Driving landlords to flex?
“The Covid situation is accelerating trends we saw before the pandemic,” said Williams. In that vein, Furness has a firm conviction that the days of traditional long-term leases are over. “Renewal rates will go down significantly in the traditional space,” Furness predicted. “The march towards more flexible real estate products has caught pace in the value chain, moving from corporates to the enterprises,” he said.
“Landlords are being forced to respond by their occupiers. It’s moved from a supply-side challenge to demand-side led. And they’re struggling.” Furness mentioned landlords who are debating flexible models, how to approach them, and are weighing tech and service operating models. Many are on the back-foot, having forecasted entry to the market five to ten years out. The reality is that the opportunity to capitalize on flexibility is now.
According to Williams, “it’s inevitable that landlords will make a play” for flexible, but they’ll have to be more amenable to their clients.” Tenants are weighing the risk of signing a long-term lease and are pressuring landlords to provide more services. “Landlords aren’t comfortable looking after the clients in the long term,” noted Williams. For Liz Elam, landlords should “stay in their lane and do what they do” and let coworking operators what they do best – enter management agreements.
“Operators that prove the value of their brand, their services, and create relationships with the right landlords” find success with management agreements. “They will be critical in suburban locations where the market is seeing growth.” However, Williams continued, “getting landlords to play nice and realize the value of those operators is a barrier we need to knock down.”
Technology: What to expect

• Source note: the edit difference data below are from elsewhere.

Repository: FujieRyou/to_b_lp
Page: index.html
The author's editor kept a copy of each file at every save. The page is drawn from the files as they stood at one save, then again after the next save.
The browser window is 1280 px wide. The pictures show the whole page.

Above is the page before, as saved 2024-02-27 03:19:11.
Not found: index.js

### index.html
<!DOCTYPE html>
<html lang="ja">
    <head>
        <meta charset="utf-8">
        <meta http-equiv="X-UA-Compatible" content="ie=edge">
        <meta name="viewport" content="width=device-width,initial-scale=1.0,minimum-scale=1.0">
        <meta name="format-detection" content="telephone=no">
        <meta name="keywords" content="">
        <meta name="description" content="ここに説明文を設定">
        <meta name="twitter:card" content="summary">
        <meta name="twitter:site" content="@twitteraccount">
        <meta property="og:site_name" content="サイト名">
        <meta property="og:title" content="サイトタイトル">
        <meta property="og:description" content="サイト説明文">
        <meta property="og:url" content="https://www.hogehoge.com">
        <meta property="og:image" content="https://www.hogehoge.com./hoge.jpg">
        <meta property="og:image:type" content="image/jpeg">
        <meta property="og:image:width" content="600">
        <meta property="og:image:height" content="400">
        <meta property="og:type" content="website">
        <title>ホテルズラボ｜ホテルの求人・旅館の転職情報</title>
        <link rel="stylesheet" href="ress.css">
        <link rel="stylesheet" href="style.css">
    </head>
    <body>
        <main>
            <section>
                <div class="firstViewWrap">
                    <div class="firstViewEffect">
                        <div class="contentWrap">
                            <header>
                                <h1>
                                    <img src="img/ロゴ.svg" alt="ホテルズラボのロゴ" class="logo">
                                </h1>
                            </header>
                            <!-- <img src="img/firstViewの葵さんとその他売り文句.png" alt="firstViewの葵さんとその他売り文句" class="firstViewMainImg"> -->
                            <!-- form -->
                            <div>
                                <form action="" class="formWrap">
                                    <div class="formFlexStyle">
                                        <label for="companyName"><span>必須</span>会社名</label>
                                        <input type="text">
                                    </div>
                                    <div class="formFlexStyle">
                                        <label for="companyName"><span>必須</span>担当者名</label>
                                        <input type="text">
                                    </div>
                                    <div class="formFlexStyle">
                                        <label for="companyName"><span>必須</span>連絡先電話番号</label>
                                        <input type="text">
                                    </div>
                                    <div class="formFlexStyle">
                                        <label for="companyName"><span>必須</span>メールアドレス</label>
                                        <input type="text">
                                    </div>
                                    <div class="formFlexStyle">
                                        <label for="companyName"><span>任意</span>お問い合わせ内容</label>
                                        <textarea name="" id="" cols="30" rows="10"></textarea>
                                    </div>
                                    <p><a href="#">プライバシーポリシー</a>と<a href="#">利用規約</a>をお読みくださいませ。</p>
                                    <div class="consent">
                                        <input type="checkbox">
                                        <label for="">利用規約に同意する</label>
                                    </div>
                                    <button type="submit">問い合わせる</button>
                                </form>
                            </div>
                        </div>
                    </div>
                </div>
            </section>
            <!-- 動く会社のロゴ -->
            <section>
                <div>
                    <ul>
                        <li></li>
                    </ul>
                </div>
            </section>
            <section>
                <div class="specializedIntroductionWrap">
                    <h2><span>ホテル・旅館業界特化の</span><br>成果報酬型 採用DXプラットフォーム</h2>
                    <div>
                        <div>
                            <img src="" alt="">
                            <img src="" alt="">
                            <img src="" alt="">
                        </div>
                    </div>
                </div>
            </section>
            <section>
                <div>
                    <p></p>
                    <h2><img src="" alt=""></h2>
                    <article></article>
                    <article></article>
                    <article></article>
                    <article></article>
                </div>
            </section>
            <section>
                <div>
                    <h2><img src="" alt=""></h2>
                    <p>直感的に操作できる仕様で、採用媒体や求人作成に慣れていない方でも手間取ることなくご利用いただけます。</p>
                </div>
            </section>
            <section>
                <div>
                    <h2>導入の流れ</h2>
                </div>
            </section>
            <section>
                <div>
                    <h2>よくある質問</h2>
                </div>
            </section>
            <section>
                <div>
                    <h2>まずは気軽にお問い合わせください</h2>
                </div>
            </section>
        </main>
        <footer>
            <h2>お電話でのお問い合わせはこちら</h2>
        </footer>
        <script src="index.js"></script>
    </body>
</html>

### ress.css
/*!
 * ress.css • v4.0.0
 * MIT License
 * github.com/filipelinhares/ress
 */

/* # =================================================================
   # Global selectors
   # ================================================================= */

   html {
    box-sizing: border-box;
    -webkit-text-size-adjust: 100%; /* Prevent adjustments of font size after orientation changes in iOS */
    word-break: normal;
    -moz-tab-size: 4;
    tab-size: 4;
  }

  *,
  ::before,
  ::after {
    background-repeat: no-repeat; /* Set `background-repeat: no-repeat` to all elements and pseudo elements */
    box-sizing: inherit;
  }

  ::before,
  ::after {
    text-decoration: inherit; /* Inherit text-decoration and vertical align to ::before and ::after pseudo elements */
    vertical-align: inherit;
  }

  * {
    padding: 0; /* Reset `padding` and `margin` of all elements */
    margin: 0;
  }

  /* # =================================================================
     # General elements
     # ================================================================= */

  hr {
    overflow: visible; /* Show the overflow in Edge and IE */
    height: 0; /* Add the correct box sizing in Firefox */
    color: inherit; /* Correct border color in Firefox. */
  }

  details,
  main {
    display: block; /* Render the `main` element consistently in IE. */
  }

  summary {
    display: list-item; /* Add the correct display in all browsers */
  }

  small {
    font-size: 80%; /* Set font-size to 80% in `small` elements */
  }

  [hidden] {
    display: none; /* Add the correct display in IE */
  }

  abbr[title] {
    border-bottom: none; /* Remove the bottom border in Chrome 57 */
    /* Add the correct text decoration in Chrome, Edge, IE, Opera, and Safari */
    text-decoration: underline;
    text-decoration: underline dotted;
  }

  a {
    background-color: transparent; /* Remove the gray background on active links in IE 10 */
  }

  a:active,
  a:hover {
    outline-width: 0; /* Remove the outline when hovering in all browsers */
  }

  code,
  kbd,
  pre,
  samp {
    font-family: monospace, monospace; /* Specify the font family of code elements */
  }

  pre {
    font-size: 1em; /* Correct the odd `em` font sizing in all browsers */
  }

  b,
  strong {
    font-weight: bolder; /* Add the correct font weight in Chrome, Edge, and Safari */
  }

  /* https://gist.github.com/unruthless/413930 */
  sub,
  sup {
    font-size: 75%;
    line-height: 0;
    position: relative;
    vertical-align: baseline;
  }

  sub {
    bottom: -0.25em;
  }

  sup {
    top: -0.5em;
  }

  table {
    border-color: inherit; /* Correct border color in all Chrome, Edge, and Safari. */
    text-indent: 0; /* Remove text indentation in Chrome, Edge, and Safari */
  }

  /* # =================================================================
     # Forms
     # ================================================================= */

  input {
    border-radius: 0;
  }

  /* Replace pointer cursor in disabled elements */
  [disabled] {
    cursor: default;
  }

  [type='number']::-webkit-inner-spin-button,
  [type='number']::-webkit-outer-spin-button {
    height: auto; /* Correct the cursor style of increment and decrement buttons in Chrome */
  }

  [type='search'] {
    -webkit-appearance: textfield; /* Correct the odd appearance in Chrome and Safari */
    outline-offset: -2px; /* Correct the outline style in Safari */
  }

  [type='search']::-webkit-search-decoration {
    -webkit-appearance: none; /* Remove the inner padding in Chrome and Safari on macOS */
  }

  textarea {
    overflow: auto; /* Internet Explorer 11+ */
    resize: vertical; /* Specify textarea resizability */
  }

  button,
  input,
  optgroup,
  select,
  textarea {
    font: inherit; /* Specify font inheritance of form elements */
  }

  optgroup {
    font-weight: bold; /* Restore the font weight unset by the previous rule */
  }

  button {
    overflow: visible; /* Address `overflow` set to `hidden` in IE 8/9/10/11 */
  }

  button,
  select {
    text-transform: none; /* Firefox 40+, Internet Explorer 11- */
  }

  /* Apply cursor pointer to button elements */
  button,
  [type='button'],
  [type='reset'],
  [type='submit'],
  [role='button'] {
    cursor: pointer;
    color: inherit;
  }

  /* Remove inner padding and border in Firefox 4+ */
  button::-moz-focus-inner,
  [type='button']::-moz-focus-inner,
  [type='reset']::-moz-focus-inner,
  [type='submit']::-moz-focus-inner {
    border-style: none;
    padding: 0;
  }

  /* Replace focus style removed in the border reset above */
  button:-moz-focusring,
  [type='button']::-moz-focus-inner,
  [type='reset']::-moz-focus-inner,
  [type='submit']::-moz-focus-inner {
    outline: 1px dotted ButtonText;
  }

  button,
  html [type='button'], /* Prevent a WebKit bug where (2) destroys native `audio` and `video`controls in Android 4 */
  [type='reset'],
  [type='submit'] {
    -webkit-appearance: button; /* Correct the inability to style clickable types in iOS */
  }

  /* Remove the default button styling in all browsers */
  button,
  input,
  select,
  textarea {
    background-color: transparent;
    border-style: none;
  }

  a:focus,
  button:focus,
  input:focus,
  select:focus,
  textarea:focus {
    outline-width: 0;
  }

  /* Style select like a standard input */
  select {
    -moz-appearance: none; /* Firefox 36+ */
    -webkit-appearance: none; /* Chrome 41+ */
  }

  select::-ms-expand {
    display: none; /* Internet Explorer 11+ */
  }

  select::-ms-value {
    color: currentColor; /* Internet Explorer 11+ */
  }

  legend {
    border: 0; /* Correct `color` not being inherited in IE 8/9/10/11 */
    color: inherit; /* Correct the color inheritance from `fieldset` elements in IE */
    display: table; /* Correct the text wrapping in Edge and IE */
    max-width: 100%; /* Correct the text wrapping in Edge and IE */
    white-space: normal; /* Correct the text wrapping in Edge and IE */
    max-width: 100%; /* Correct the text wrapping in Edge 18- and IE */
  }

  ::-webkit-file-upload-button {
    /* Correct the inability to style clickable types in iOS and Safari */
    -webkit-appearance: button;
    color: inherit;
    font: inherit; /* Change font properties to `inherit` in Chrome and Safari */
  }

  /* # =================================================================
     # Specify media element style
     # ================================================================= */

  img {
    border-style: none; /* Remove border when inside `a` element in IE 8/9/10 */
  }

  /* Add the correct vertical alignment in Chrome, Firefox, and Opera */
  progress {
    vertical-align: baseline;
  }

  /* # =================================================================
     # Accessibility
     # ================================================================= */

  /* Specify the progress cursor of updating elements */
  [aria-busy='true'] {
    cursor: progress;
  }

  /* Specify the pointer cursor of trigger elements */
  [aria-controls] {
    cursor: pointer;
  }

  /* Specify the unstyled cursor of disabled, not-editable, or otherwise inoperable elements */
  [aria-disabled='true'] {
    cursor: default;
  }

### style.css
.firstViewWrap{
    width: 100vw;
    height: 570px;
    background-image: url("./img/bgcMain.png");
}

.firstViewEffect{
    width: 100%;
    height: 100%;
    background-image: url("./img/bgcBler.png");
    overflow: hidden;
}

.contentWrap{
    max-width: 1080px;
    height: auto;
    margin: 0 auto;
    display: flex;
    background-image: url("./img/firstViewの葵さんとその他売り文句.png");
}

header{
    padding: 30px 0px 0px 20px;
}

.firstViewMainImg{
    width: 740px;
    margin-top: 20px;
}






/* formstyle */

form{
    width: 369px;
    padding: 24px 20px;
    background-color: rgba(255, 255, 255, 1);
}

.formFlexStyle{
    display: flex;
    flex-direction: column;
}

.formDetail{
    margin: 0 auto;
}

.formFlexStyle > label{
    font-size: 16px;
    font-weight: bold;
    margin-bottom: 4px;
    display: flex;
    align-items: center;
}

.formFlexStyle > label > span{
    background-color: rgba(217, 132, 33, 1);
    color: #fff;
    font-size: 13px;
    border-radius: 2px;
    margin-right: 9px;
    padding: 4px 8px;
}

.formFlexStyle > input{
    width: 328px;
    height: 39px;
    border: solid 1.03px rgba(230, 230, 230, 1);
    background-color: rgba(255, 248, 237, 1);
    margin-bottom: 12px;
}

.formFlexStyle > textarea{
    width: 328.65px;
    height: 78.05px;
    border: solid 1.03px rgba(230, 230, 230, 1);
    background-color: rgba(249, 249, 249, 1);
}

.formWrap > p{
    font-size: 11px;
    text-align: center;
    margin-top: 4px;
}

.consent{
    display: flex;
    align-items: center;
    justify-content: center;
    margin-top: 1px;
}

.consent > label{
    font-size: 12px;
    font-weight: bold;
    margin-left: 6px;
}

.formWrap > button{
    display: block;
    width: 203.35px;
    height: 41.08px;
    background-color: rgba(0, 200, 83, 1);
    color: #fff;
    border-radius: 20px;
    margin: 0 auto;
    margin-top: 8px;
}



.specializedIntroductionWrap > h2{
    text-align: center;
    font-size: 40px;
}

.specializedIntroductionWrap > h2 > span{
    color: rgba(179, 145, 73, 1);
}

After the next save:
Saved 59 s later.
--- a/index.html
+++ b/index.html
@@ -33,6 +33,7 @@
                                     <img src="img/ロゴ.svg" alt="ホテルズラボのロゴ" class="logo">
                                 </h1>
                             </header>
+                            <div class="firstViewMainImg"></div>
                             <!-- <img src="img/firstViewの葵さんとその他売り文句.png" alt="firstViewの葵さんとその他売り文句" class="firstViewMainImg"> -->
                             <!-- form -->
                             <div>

The pandemic we’re facing is undeniably a significant catalyst for the evolution of real estate technology. “It’s a once in a generation event that will force spend that we would’ve expected over future years,” said Mark Furness. “We’re seeing people ask more and more about building security and environmental security.” The most immediate requirement for operators, however, is the ability to manage occupants and understand if they are at risk.
Lockdown has forced many companies to pay more attention to their tech stacks than ever before. Now is the time for CRE and workspaces to make their investments in technology and integrating smart platforms that can drive transformation in their businesses. Those who don’t will be left behind.
Brokers: The next phase
Elam asked Furness and Williams about their outlook on brokers. Furness predicts two strands of brokers that will emerge from today’s situation: those who are strategic partners to companies and can handle a wide range of requirements and those who are massively technology-enabled and can handle high volume transactions. For Williams, “aggregating the internet won’t be enough for now or in the future.”
It’s about fostering relationships and finding a middle ground. Purely transactional businesses may not stand up in a post-Covid world. As agents of the market, it’s critical for brokers to accurately represent what’s happening in the market and give informed advice.